** GIVEN RECORDS follows **

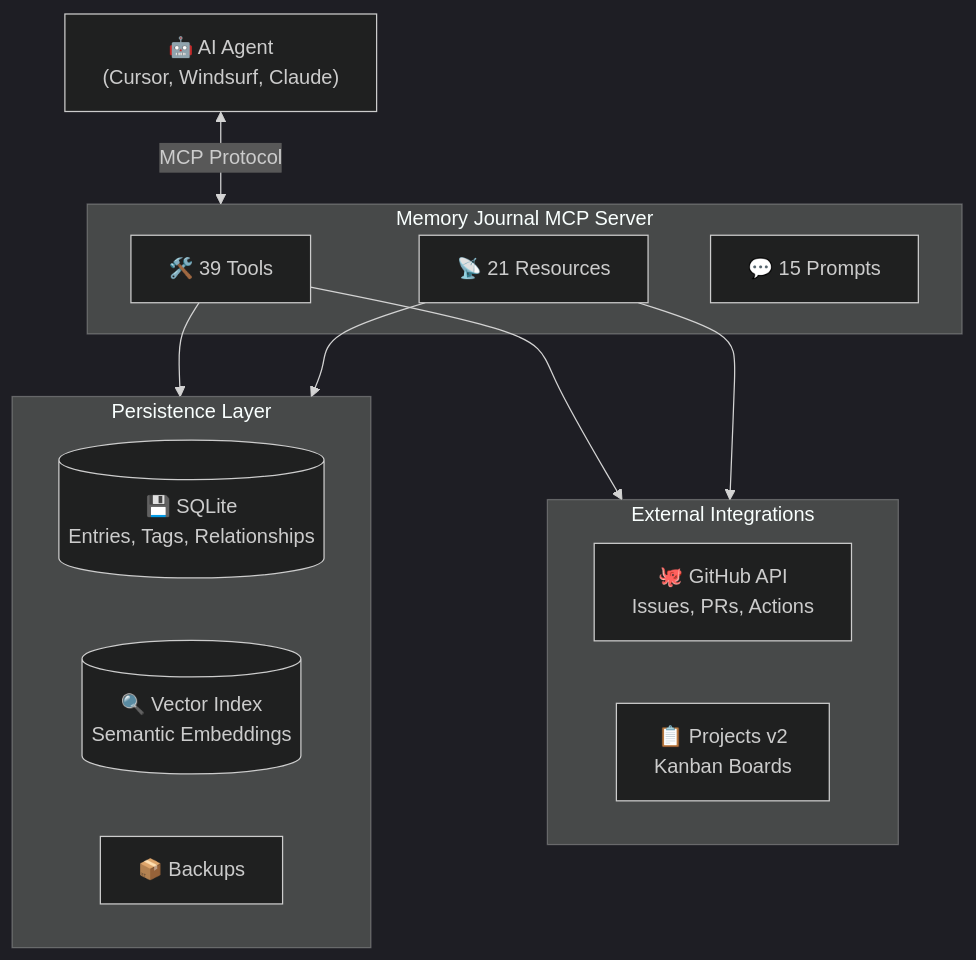
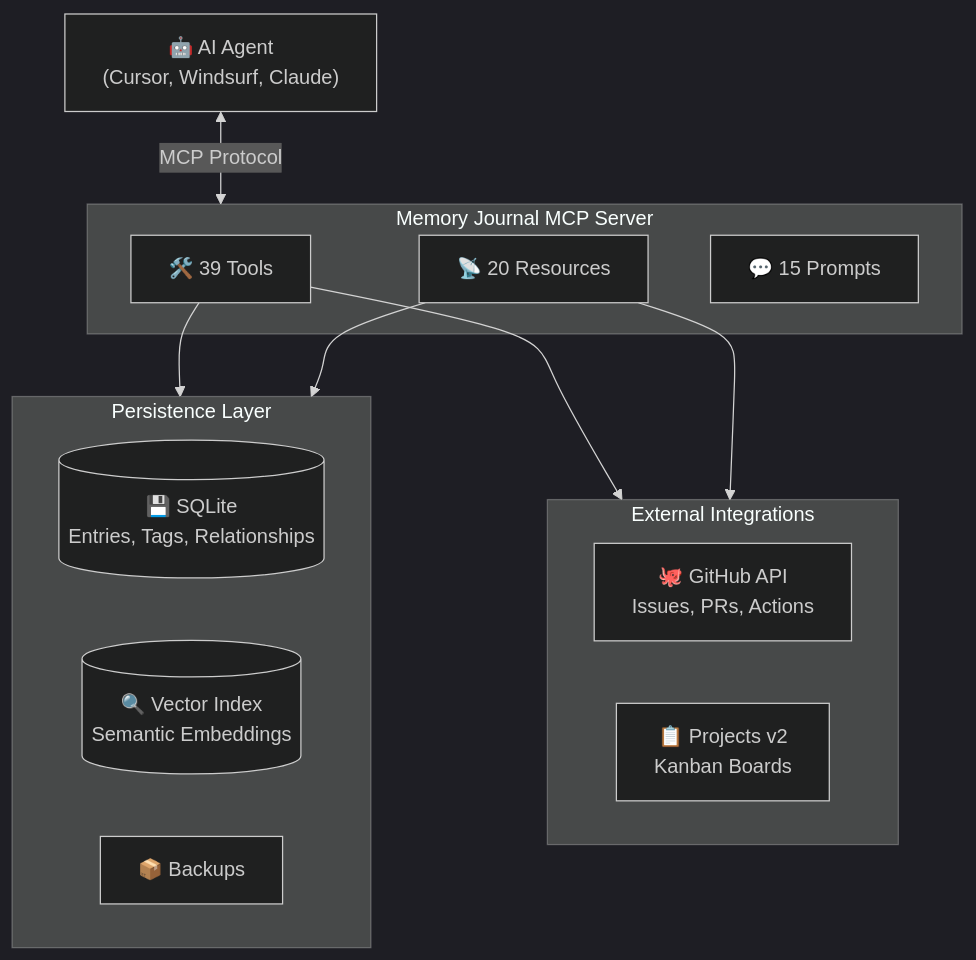
Before and after one commit to neverinfamous/memory-journal-mcp: the second of 2 diagrams in README.md, drawn with Mermaid (dark theme). The commit also changed other lines of this file and 16 other files, not shown here.

````diff
--- a/README.md
+++ b/README.md
@@ -539,27 +540,27 @@
 ```mermaid
 flowchart TB
     AI["🤖 AI Agent<br/>(Cursor, Windsurf, Claude)"]
 
     subgraph MCP["Memory Journal MCP Server"]
         Tools["🛠️ 39 Tools"]
-        Resources["📡 21 Resources"]
+        Resources["📡 20 Resources"]
         Prompts["💬 15 Prompts"]
     end
 
     subgraph Storage["Persistence Layer"]
         SQLite[("💾 SQLite<br/>Entries, Tags, Relationships")]
         Vector[("🔍 Vector Index<br/>Semantic Embeddings")]
         Backups["📦 Backups"]
     end
 
     subgraph External["External Integrations"]
         GitHub["🐙 GitHub API<br/>Issues, PRs, Actions"]
         Kanban["📋 Projects v2<br/>Kanban Boards"]
     end
 
     AI <-->|"MCP Protocol"| MCP
     Tools --> Storage
     Tools --> External
     Resources --> Storage
     Resources --> External
 ```
````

** End of GIVEN RECORDS **

TASK PROMPT -
Give back the material above exactly, without pictures.

OUTPUT OF THE EXERCISE -
Before and after one commit to neverinfamous/memory-journal-mcp: the second of 2 diagrams in README.md, drawn with Mermaid (dark theme). The commit also changed other lines of this file and 16 other files, not shown here.

````diff
--- a/README.md
+++ b/README.md
@@ -539,27 +540,27 @@
 ```mermaid
 flowchart TB
     AI["🤖 AI Agent<br/>(Cursor, Windsurf, Claude)"]
 
     subgraph MCP["Memory Journal MCP Server"]
         Tools["🛠️ 39 Tools"]
-        Resources["📡 21 Resources"]
+        Resources["📡 20 Resources"]
         Prompts["💬 15 Prompts"]
     end
 
     subgraph Storage["Persistence Layer"]
         SQLite[("💾 SQLite<br/>Entries, Tags, Relationships")]
         Vector[("🔍 Vector Index<br/>Semantic Embeddings")]
         Backups["📦 Backups"]
     end
 
     subgraph External["External Integrations"]
         GitHub["🐙 GitHub API<br/>Issues, PRs, Actions"]
         Kanban["📋 Projects v2<br/>Kanban Boards"]
     end
 
     AI <-->|"MCP Protocol"| MCP
     Tools --> Storage
     Tools --> External
     Resources --> Storage
     Resources --> External
 ```
````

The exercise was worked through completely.